* DATA EXTRACTS *

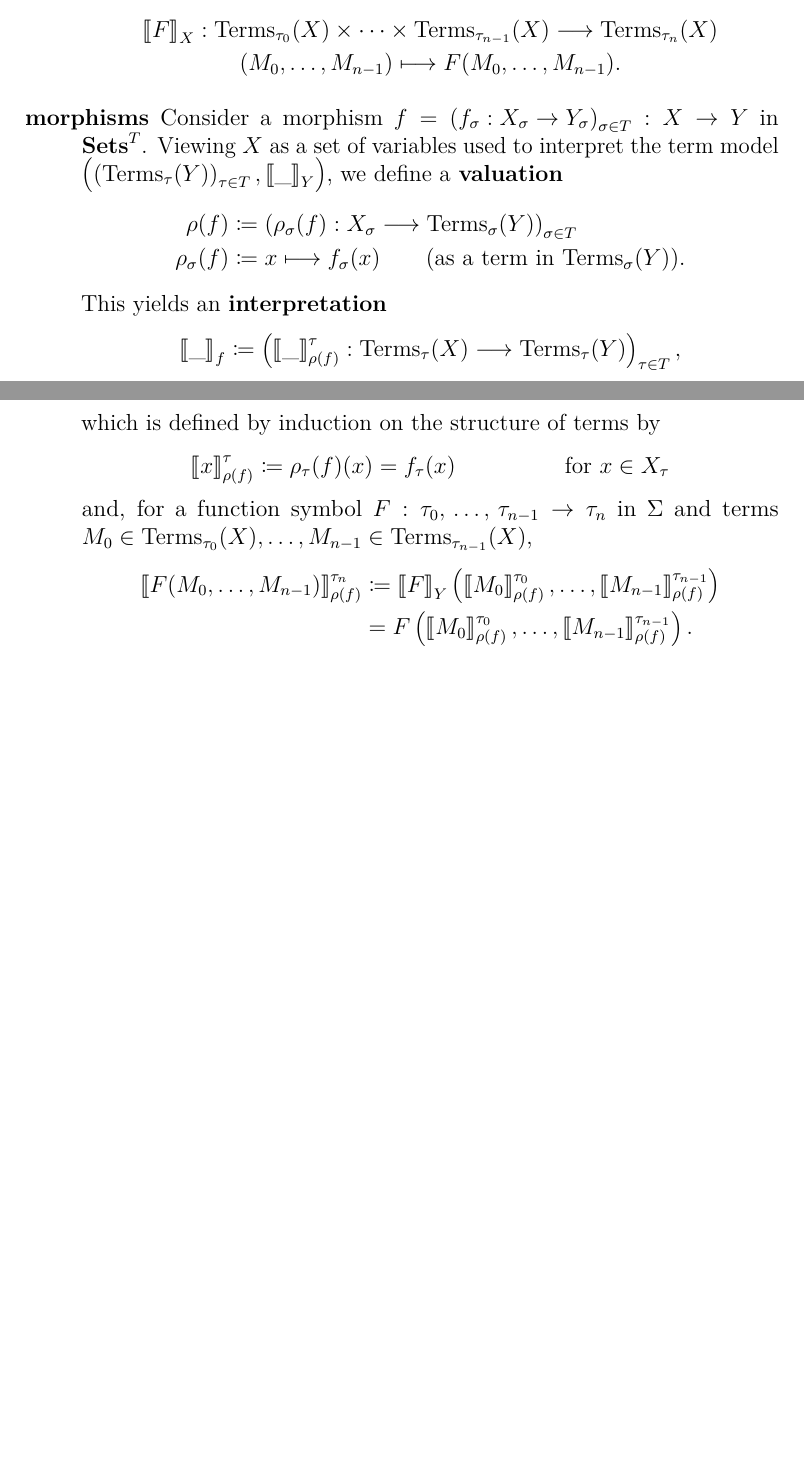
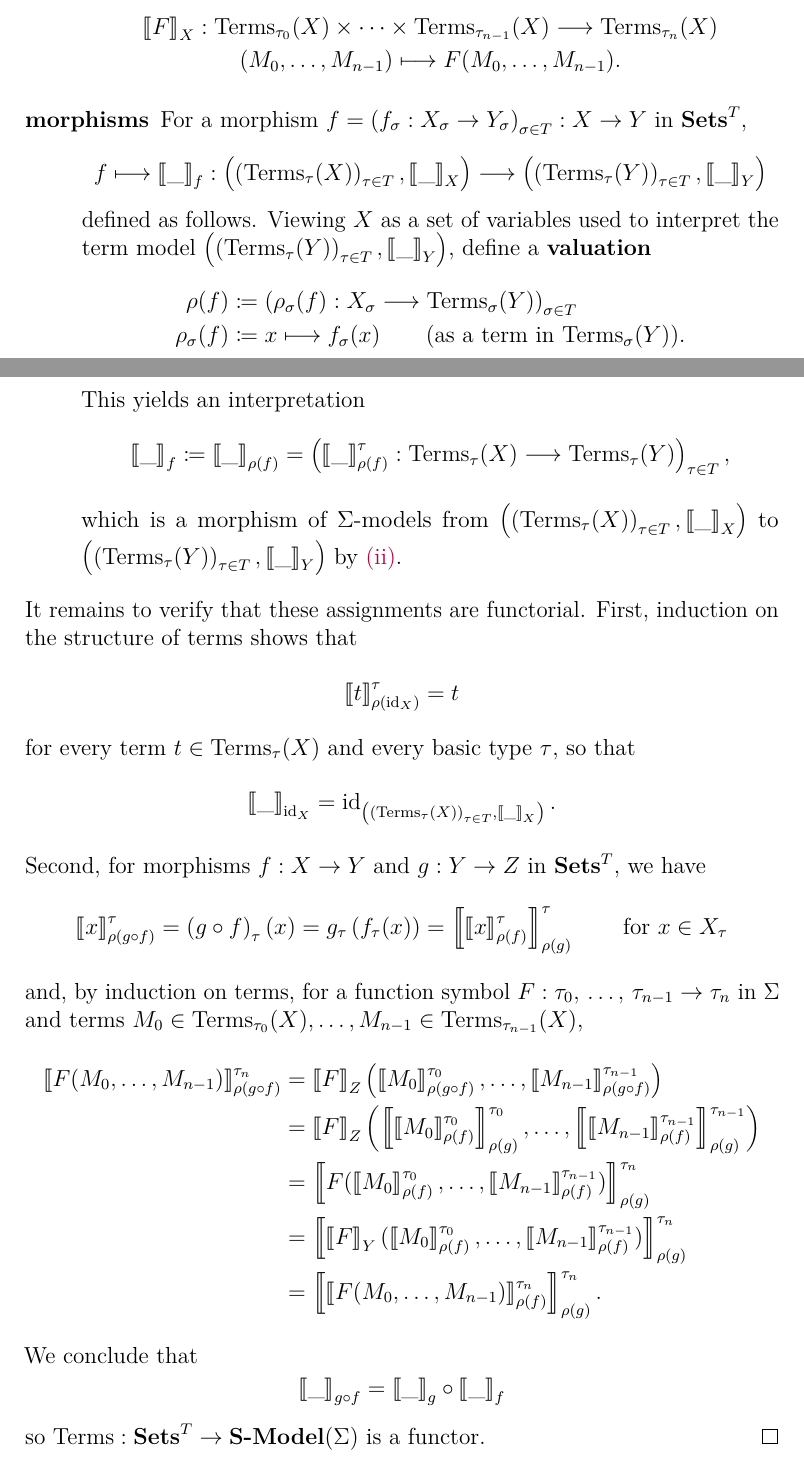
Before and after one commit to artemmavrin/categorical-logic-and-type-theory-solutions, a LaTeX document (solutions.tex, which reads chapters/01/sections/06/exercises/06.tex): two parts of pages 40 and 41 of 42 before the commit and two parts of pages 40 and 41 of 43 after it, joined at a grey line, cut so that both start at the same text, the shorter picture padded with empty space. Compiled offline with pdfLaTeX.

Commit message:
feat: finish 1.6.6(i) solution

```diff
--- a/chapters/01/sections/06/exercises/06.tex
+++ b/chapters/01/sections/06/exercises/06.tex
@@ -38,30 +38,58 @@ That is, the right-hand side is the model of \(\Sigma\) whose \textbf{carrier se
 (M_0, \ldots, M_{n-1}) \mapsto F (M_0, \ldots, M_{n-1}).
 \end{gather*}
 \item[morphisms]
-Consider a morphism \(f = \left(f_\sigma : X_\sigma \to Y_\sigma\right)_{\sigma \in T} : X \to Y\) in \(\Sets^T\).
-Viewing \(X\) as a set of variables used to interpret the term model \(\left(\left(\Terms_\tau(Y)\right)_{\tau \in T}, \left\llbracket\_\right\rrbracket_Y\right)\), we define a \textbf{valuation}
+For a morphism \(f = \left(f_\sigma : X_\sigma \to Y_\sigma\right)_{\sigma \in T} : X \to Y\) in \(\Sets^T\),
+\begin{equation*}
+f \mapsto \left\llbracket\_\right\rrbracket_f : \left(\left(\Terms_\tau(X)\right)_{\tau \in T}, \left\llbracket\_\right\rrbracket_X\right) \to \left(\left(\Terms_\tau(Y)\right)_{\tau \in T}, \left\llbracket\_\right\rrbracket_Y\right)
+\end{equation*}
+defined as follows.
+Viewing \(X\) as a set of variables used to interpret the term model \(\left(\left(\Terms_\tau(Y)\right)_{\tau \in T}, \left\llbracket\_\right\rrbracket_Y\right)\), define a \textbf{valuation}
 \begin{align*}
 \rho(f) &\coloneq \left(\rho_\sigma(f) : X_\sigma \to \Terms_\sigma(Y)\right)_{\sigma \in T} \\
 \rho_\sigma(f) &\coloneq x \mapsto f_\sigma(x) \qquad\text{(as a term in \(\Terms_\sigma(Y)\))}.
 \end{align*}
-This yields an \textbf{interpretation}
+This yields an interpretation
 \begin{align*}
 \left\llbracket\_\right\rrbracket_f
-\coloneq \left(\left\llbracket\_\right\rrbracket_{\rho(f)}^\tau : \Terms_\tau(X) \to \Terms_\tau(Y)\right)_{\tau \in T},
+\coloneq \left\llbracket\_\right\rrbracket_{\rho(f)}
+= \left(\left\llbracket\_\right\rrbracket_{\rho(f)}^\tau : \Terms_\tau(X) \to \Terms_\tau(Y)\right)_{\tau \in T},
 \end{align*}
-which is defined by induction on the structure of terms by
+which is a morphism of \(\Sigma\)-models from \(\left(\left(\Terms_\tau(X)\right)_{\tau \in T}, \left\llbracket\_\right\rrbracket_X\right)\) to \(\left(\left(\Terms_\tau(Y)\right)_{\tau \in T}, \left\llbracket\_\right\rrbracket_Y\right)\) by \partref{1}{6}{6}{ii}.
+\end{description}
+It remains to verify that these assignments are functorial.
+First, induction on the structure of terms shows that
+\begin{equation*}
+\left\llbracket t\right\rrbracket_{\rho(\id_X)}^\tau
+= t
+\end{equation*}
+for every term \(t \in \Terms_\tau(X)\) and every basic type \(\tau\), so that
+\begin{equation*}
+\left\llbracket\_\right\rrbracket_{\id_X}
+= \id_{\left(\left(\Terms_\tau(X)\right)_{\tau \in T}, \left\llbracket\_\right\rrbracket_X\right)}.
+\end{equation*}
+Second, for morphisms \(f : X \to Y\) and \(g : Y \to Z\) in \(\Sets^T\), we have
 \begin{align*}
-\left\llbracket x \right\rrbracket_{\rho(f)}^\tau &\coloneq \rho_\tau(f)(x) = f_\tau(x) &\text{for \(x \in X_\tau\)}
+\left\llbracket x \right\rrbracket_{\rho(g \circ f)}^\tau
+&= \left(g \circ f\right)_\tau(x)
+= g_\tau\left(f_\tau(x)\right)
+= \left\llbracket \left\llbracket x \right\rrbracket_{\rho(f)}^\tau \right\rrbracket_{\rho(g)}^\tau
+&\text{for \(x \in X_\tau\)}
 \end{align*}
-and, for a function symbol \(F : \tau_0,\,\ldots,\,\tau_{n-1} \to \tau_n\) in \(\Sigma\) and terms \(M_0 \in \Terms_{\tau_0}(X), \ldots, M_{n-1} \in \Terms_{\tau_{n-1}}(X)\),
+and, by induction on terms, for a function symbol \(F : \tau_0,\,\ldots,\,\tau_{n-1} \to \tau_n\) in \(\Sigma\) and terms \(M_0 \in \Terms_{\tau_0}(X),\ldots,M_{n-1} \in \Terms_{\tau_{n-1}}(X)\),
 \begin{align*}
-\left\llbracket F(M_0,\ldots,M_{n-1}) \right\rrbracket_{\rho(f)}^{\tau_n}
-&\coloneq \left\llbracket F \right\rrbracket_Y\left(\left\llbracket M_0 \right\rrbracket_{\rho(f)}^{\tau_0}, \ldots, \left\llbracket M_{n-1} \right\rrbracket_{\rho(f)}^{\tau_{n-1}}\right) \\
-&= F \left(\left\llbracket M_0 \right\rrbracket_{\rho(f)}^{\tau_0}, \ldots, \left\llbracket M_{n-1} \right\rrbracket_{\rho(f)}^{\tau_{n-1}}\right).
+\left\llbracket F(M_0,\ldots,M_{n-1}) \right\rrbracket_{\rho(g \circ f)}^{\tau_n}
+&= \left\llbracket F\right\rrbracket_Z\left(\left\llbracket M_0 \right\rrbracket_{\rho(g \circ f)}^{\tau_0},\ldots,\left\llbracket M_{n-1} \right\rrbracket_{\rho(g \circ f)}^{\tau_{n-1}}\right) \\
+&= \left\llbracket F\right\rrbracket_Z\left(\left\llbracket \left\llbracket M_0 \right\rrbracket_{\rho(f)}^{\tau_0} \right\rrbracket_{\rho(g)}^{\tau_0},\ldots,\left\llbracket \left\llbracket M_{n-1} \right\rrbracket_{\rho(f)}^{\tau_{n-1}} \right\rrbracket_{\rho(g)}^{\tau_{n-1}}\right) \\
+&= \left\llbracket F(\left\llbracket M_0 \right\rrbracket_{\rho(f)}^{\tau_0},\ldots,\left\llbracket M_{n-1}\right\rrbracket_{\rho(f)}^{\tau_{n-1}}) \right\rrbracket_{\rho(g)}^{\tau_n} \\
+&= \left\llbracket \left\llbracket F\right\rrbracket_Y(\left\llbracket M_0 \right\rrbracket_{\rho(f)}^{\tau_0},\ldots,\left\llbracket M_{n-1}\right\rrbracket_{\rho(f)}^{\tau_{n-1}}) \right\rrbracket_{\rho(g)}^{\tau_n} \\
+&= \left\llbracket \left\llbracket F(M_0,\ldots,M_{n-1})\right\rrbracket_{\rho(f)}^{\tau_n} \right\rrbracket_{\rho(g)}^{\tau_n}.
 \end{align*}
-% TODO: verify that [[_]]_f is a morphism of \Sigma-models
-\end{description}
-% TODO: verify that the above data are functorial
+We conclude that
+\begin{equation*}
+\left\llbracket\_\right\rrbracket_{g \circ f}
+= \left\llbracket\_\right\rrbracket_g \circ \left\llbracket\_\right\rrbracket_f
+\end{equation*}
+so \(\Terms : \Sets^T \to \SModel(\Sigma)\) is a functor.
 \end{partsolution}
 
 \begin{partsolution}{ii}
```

* INSTRUCTIONS TO FOLLOW *
Retype all the data exactly, please, without pictures.

* FINISHED TASK *
Before and after one commit to artemmavrin/categorical-logic-and-type-theory-solutions, a LaTeX document (solutions.tex, which reads chapters/01/sections/06/exercises/06.tex): two parts of pages 40 and 41 of 42 before the commit and two parts of pages 40 and 41 of 43 after it, joined at a grey line, cut so that both start at the same text, the shorter picture padded with empty space. Compiled offline with pdfLaTeX.

Commit message:
feat: finish 1.6.6(i) solution

```diff
--- a/chapters/01/sections/06/exercises/06.tex
+++ b/chapters/01/sections/06/exercises/06.tex
@@ -38,30 +38,58 @@ That is, the right-hand side is the model of \(\Sigma\) whose \textbf{carrier se
 (M_0, \ldots, M_{n-1}) \mapsto F (M_0, \ldots, M_{n-1}).
 \end{gather*}
 \item[morphisms]
-Consider a morphism \(f = \left(f_\sigma : X_\sigma \to Y_\sigma\right)_{\sigma \in T} : X \to Y\) in \(\Sets^T\).
-Viewing \(X\) as a set of variables used to interpret the term model \(\left(\left(\Terms_\tau(Y)\right)_{\tau \in T}, \left\llbracket\_\right\rrbracket_Y\right)\), we define a \textbf{valuation}
+For a morphism \(f = \left(f_\sigma : X_\sigma \to Y_\sigma\right)_{\sigma \in T} : X \to Y\) in \(\Sets^T\),
+\begin{equation*}
+f \mapsto \left\llbracket\_\right\rrbracket_f : \left(\left(\Terms_\tau(X)\right)_{\tau \in T}, \left\llbracket\_\right\rrbracket_X\right) \to \left(\left(\Terms_\tau(Y)\right)_{\tau \in T}, \left\llbracket\_\right\rrbracket_Y\right)
+\end{equation*}
+defined as follows.
+Viewing \(X\) as a set of variables used to interpret the term model \(\left(\left(\Terms_\tau(Y)\right)_{\tau \in T}, \left\llbracket\_\right\rrbracket_Y\right)\), define a \textbf{valuation}
 \begin{align*}
 \rho(f) &\coloneq \left(\rho_\sigma(f) : X_\sigma \to \Terms_\sigma(Y)\right)_{\sigma \in T} \\
 \rho_\sigma(f) &\coloneq x \mapsto f_\sigma(x) \qquad\text{(as a term in \(\Terms_\sigma(Y)\))}.
 \end{align*}
-This yields an \textbf{interpretation}
+This yields an interpretation
 \begin{align*}
 \left\llbracket\_\right\rrbracket_f
-\coloneq \left(\left\llbracket\_\right\rrbracket_{\rho(f)}^\tau : \Terms_\tau(X) \to \Terms_\tau(Y)\right)_{\tau \in T},
+\coloneq \left\llbracket\_\right\rrbracket_{\rho(f)}
+= \left(\left\llbracket\_\right\rrbracket_{\rho(f)}^\tau : \Terms_\tau(X) \to \Terms_\tau(Y)\right)_{\tau \in T},
 \end{align*}
-which is defined by induction on the structure of terms by
+which is a morphism of \(\Sigma\)-models from \(\left(\left(\Terms_\tau(X)\right)_{\tau \in T}, \left\llbracket\_\right\rrbracket_X\right)\) to \(\left(\left(\Terms_\tau(Y)\right)_{\tau \in T}, \left\llbracket\_\right\rrbracket_Y\right)\) by \partref{1}{6}{6}{ii}.
+\end{description}
+It remains to verify that these assignments are functorial.
+First, induction on the structure of terms shows that
+\begin{equation*}
+\left\llbracket t\right\rrbracket_{\rho(\id_X)}^\tau
+= t
+\end{equation*}
+for every term \(t \in \Terms_\tau(X)\) and every basic type \(\tau\), so that
+\begin{equation*}
+\left\llbracket\_\right\rrbracket_{\id_X}
+= \id_{\left(\left(\Terms_\tau(X)\right)_{\tau \in T}, \left\llbracket\_\right\rrbracket_X\right)}.
+\end{equation*}
+Second, for morphisms \(f : X \to Y\) and \(g : Y \to Z\) in \(\Sets^T\), we have
 \begin{align*}
-\left\llbracket x \right\rrbracket_{\rho(f)}^\tau &\coloneq \rho_\tau(f)(x) = f_\tau(x) &\text{for \(x \in X_\tau\)}
+\left\llbracket x \right\rrbracket_{\rho(g \circ f)}^\tau
+&= \left(g \circ f\right)_\tau(x)
+= g_\tau\left(f_\tau(x)\right)
+= \left\llbracket \left\llbracket x \right\rrbracket_{\rho(f)}^\tau \right\rrbracket_{\rho(g)}^\tau
+&\text{for \(x \in X_\tau\)}
 \end{align*}
-and, for a function symbol \(F : \tau_0,\,\ldots,\,\tau_{n-1} \to \tau_n\) in \(\Sigma\) and terms \(M_0 \in \Terms_{\tau_0}(X), \ldots, M_{n-1} \in \Terms_{\tau_{n-1}}(X)\),
+and, by induction on terms, for a function symbol \(F : \tau_0,\,\ldots,\,\tau_{n-1} \to \tau_n\) in \(\Sigma\) and terms \(M_0 \in \Terms_{\tau_0}(X),\ldots,M_{n-1} \in \Terms_{\tau_{n-1}}(X)\),
 \begin{align*}
-\left\llbracket F(M_0,\ldots,M_{n-1}) \right\rrbracket_{\rho(f)}^{\tau_n}
-&\coloneq \left\llbracket F \right\rrbracket_Y\left(\left\llbracket M_0 \right\rrbracket_{\rho(f)}^{\tau_0}, \ldots, \left\llbracket M_{n-1} \right\rrbracket_{\rho(f)}^{\tau_{n-1}}\right) \\
-&= F \left(\left\llbracket M_0 \right\rrbracket_{\rho(f)}^{\tau_0}, \ldots, \left\llbracket M_{n-1} \right\rrbracket_{\rho(f)}^{\tau_{n-1}}\right).
+\left\llbracket F(M_0,\ldots,M_{n-1}) \right\rrbracket_{\rho(g \circ f)}^{\tau_n}
+&= \left\llbracket F\right\rrbracket_Z\left(\left\llbracket M_0 \right\rrbracket_{\rho(g \circ f)}^{\tau_0},\ldots,\left\llbracket M_{n-1} \right\rrbracket_{\rho(g \circ f)}^{\tau_{n-1}}\right) \\
+&= \left\llbracket F\right\rrbracket_Z\left(\left\llbracket \left\llbracket M_0 \right\rrbracket_{\rho(f)}^{\tau_0} \right\rrbracket_{\rho(g)}^{\tau_0},\ldots,\left\llbracket \left\llbracket M_{n-1} \right\rrbracket_{\rho(f)}^{\tau_{n-1}} \right\rrbracket_{\rho(g)}^{\tau_{n-1}}\right) \\
+&= \left\llbracket F(\left\llbracket M_0 \right\rrbracket_{\rho(f)}^{\tau_0},\ldots,\left\llbracket M_{n-1}\right\rrbracket_{\rho(f)}^{\tau_{n-1}}) \right\rrbracket_{\rho(g)}^{\tau_n} \\
+&= \left\llbracket \left\llbracket F\right\rrbracket_Y(\left\llbracket M_0 \right\rrbracket_{\rho(f)}^{\tau_0},\ldots,\left\llbracket M_{n-1}\right\rrbracket_{\rho(f)}^{\tau_{n-1}}) \right\rrbracket_{\rho(g)}^{\tau_n} \\
+&= \left\llbracket \left\llbracket F(M_0,\ldots,M_{n-1})\right\rrbracket_{\rho(f)}^{\tau_n} \right\rrbracket_{\rho(g)}^{\tau_n}.
 \end{align*}
-% TODO: verify that [[_]]_f is a morphism of \Sigma-models
-\end{description}
-% TODO: verify that the above data are functorial
+We conclude that
+\begin{equation*}
+\left\llbracket\_\right\rrbracket_{g \circ f}
+= \left\llbracket\_\right\rrbracket_g \circ \left\llbracket\_\right\rrbracket_f
+\end{equation*}
+so \(\Terms : \Sets^T \to \SModel(\Sigma)\) is a functor.
 \end{partsolution}
 
 \begin{partsolution}{ii}
```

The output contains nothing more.